**Stored items from a collection**:

○ ○ ○ ○

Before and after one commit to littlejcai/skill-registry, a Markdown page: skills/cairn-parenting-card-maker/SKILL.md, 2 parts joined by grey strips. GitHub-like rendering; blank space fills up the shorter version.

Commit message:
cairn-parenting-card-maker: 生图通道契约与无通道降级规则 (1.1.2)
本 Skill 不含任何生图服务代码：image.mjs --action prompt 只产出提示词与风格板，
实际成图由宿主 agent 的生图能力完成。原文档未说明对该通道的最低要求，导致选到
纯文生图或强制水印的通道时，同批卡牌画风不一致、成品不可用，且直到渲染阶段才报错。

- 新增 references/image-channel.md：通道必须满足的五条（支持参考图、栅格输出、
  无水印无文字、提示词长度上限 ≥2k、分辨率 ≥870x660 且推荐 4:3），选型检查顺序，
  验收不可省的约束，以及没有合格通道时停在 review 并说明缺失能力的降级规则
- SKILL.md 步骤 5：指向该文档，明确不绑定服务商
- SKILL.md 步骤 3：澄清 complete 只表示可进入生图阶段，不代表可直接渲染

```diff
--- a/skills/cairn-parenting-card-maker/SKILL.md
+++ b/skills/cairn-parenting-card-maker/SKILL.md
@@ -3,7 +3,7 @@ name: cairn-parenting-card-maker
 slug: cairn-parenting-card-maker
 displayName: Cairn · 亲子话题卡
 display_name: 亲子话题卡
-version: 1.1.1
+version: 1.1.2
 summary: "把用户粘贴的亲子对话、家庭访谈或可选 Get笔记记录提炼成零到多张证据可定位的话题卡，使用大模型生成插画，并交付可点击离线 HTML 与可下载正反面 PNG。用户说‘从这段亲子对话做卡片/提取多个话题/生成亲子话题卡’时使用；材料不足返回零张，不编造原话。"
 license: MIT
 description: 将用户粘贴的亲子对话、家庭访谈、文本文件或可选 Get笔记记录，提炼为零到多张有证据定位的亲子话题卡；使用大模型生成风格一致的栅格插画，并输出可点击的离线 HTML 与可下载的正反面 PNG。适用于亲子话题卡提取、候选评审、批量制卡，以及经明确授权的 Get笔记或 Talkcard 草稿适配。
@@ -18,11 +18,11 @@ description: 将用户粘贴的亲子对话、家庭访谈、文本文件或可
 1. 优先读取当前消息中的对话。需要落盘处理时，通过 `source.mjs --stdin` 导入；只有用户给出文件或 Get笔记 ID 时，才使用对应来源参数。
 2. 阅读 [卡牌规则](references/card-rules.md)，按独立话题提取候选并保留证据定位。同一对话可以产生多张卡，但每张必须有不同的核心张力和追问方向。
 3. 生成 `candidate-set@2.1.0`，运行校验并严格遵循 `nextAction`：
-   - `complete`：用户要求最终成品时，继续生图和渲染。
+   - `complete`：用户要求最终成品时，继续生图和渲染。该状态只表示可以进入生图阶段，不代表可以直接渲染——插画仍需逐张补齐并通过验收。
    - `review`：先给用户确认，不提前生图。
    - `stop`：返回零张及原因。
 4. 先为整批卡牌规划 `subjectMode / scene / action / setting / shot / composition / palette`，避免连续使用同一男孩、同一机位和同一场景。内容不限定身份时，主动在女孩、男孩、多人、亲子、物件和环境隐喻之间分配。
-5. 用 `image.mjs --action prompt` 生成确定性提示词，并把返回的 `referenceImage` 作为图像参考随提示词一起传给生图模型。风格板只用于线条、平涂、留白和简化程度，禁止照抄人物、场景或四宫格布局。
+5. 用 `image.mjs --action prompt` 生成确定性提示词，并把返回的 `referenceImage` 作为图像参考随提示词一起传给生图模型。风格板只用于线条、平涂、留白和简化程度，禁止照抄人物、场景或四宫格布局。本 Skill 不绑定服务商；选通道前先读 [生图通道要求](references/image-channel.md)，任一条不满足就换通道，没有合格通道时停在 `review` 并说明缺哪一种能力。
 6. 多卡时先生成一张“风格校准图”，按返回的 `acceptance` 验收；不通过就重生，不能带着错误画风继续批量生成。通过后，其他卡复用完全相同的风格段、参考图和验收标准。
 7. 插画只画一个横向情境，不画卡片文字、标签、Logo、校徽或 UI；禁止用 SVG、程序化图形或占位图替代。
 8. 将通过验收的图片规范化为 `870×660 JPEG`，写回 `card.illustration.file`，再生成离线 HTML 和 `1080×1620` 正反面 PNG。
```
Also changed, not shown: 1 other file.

○ ○ ○ ○

**What is being asked**: When a line of the records holds the word "将用户粘贴的亲子对话", copy that line.

**Response area**:
 description: 将用户粘贴的亲子对话、家庭访谈、文本文件或可选 Get笔记记录，提炼为零到多张有证据定位的亲子话题卡；使用大模型生成风格一致的栅格插画，并输出可点击的离线 HTML 与可下载的正反面 PNG。适用于亲子话题卡提取、候选评审、批量制卡，以及经明确授权的 Get笔记或 Talkcard 草稿适配。
@@ -18,11 +18,11 @@ description: 将用户粘贴的亲子对话、家庭访谈、文本文件或可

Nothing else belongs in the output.